YOUR INSTRUCTIONS
The result should be a full, exact repeat of the entries, free of pictures.

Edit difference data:
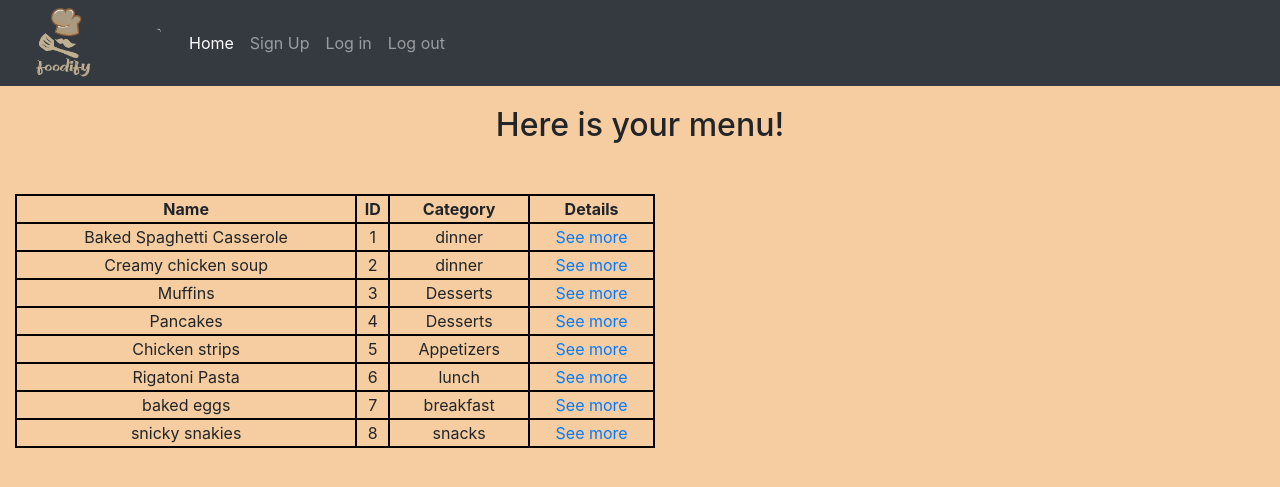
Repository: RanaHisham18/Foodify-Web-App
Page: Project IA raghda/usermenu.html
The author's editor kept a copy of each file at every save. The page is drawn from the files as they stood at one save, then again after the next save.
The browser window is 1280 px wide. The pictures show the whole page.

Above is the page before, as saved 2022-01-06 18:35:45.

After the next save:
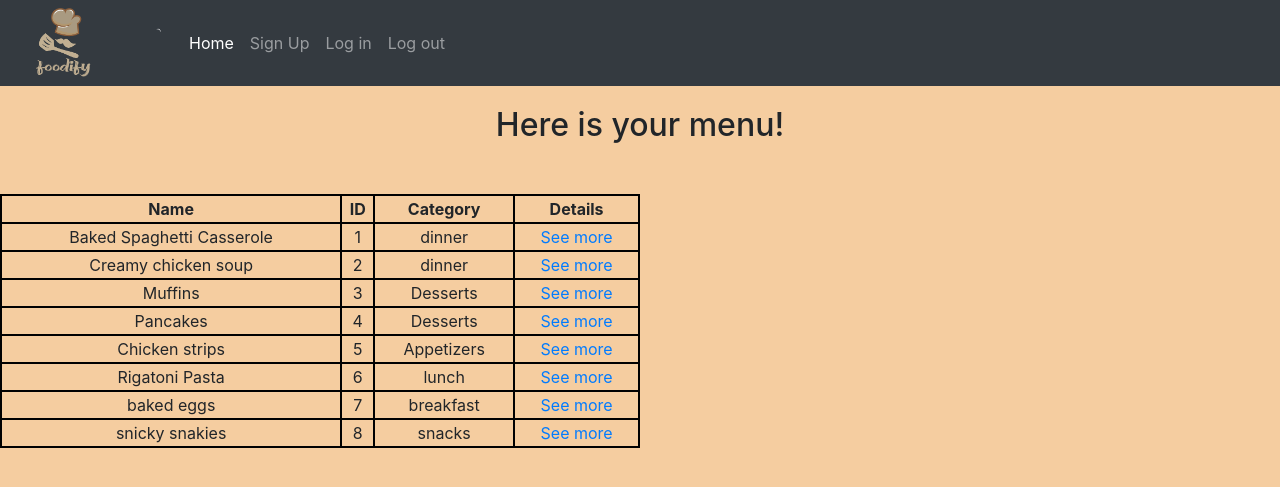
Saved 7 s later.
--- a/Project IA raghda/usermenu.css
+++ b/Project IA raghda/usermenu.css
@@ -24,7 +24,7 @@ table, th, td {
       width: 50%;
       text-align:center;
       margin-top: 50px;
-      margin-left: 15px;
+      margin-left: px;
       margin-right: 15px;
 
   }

ANSWER TO THE EXERCISE
Repository: RanaHisham18/Foodify-Web-App
Page: Project IA raghda/usermenu.html
The author's editor kept a copy of each file at every save. The page is drawn from the files as they stood at one save, then again after the next save.
The browser window is 1280 px wide. The pictures show the whole page.

Above is the page before, as saved 2022-01-06 18:35:45.

After the next save:
Saved 7 s later.
--- a/Project IA raghda/usermenu.css
+++ b/Project IA raghda/usermenu.css
@@ -24,7 +24,7 @@ table, th, td {
       width: 50%;
       text-align:center;
       margin-top: 50px;
-      margin-left: 15px;
+      margin-left: px;
       margin-right: 15px;
 
   }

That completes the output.